==== Records supplied ====
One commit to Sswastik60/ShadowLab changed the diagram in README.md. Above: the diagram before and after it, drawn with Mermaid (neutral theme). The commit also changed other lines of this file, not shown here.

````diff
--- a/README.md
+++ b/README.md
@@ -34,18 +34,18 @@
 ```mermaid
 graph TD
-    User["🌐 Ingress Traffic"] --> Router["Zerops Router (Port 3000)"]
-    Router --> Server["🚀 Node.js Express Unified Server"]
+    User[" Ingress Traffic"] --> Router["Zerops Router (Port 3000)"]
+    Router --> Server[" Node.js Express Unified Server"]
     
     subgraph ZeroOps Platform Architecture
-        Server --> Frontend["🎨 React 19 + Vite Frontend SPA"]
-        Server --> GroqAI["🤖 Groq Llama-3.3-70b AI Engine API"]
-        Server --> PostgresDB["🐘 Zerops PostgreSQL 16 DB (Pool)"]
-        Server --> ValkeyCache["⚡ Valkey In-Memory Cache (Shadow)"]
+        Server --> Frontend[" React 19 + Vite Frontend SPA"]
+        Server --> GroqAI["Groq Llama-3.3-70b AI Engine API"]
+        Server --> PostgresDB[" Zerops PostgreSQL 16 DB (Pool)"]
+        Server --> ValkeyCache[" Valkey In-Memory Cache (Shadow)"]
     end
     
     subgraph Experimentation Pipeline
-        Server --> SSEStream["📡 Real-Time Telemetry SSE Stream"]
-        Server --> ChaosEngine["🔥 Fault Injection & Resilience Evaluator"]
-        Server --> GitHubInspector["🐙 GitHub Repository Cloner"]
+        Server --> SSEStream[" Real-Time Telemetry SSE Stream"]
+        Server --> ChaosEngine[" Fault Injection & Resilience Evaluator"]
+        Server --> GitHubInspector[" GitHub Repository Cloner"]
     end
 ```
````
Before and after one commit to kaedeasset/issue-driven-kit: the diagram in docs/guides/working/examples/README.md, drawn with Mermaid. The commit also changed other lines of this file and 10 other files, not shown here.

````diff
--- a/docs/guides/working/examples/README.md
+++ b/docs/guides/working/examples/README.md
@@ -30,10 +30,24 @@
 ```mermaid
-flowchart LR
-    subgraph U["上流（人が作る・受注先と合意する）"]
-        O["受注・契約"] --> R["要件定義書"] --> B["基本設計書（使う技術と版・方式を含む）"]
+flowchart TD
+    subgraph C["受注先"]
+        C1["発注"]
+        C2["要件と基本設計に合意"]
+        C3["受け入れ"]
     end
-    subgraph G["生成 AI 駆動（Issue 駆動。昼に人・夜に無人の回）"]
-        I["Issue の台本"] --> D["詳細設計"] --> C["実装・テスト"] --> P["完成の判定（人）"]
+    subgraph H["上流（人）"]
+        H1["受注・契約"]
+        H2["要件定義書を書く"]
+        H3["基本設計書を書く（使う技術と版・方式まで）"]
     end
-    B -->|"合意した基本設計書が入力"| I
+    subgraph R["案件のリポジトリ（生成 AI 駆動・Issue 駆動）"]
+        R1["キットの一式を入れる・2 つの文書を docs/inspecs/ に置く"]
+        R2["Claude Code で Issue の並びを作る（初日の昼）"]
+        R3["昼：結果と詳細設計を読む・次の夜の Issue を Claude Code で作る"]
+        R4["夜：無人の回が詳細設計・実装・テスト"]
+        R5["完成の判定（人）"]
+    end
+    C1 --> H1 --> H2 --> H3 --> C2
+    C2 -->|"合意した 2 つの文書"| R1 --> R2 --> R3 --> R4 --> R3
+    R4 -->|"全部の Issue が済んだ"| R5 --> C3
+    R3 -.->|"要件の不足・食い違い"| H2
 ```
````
====
# [Your goal]
Retype each line above exactly as written.

# [Result of the task]
One commit to Sswastik60/ShadowLab changed the diagram in README.md. Above: the diagram before and after it, drawn with Mermaid (neutral theme). The commit also changed other lines of this file, not shown here.

````diff
--- a/README.md
+++ b/README.md
@@ -34,18 +34,18 @@
 ```mermaid
 graph TD
-    User["🌐 Ingress Traffic"] --> Router["Zerops Router (Port 3000)"]
-    Router --> Server["🚀 Node.js Express Unified Server"]
+    User[" Ingress Traffic"] --> Router["Zerops Router (Port 3000)"]
+    Router --> Server[" Node.js Express Unified Server"]
     
     subgraph ZeroOps Platform Architecture
-        Server --> Frontend["🎨 React 19 + Vite Frontend SPA"]
-        Server --> GroqAI["🤖 Groq Llama-3.3-70b AI Engine API"]
-        Server --> PostgresDB["🐘 Zerops PostgreSQL 16 DB (Pool)"]
-        Server --> ValkeyCache["⚡ Valkey In-Memory Cache (Shadow)"]
+        Server --> Frontend[" React 19 + Vite Frontend SPA"]
+        Server --> GroqAI["Groq Llama-3.3-70b AI Engine API"]
+        Server --> PostgresDB[" Zerops PostgreSQL 16 DB (Pool)"]
+        Server --> ValkeyCache[" Valkey In-Memory Cache (Shadow)"]
     end
     
     subgraph Experimentation Pipeline
-        Server --> SSEStream["📡 Real-Time Telemetry SSE Stream"]
-        Server --> ChaosEngine["🔥 Fault Injection & Resilience Evaluator"]
-        Server --> GitHubInspector["🐙 GitHub Repository Cloner"]
+        Server --> SSEStream[" Real-Time Telemetry SSE Stream"]
+        Server --> ChaosEngine[" Fault Injection & Resilience Evaluator"]
+        Server --> GitHubInspector[" GitHub Repository Cloner"]
     end
 ```
````
Before and after one commit to kaedeasset/issue-driven-kit: the diagram in docs/guides/working/examples/README.md, drawn with Mermaid. The commit also changed other lines of this file and 10 other files, not shown here.

````diff
--- a/docs/guides/working/examples/README.md
+++ b/docs/guides/working/examples/README.md
@@ -30,10 +30,24 @@
 ```mermaid
-flowchart LR
-    subgraph U["上流（人が作る・受注先と合意する）"]
-        O["受注・契約"] --> R["要件定義書"] --> B["基本設計書（使う技術と版・方式を含む）"]
+flowchart TD
+    subgraph C["受注先"]
+        C1["発注"]
+        C2["要件と基本設計に合意"]
+        C3["受け入れ"]
     end
-    subgraph G["生成 AI 駆動（Issue 駆動。昼に人・夜に無人の回）"]
-        I["Issue の台本"] --> D["詳細設計"] --> C["実装・テスト"] --> P["完成の判定（人）"]
+    subgraph H["上流（人）"]
+        H1["受注・契約"]
+        H2["要件定義書を書く"]
+        H3["基本設計書を書く（使う技術と版・方式まで）"]
     end
-    B -->|"合意した基本設計書が入力"| I
+    subgraph R["案件のリポジトリ（生成 AI 駆動・Issue 駆動）"]
+        R1["キットの一式を入れる・2 つの文書を docs/inspecs/ に置く"]
+        R2["Claude Code で Issue の並びを作る（初日の昼）"]
+        R3["昼：結果と詳細設計を読む・次の夜の Issue を Claude Code で作る"]
+        R4["夜：無人の回が詳細設計・実装・テスト"]
+        R5["完成の判定（人）"]
+    end
+    C1 --> H1 --> H2 --> H3 --> C2
+    C2 -->|"合意した 2 つの文書"| R1 --> R2 --> R3 --> R4 --> R3
+    R4 -->|"全部の Issue が済んだ"| R5 --> C3
+    R3 -.->|"要件の不足・食い違い"| H2
 ```
````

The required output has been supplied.